## EXERCISE OBJECTIVE:
Figure out how many lines in the records below hold the string "strong". That number alone is the answer.

(Records drawn from a dataset)
=== Begin Enclosure ===
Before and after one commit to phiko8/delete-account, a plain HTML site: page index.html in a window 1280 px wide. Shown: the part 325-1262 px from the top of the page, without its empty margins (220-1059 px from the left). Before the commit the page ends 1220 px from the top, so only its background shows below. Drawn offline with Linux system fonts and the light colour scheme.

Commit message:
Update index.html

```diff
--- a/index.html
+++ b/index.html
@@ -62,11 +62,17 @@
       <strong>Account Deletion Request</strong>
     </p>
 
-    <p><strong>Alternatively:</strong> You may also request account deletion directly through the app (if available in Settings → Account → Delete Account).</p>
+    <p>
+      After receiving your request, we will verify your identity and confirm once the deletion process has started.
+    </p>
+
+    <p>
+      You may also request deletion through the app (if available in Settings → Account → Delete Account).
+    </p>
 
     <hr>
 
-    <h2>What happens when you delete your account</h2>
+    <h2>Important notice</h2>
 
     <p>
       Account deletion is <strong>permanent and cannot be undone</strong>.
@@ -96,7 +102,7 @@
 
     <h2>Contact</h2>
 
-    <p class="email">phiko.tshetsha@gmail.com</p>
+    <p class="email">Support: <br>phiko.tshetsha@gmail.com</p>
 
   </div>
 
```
=== End Enclosure ===
## ANSWER BOX:
3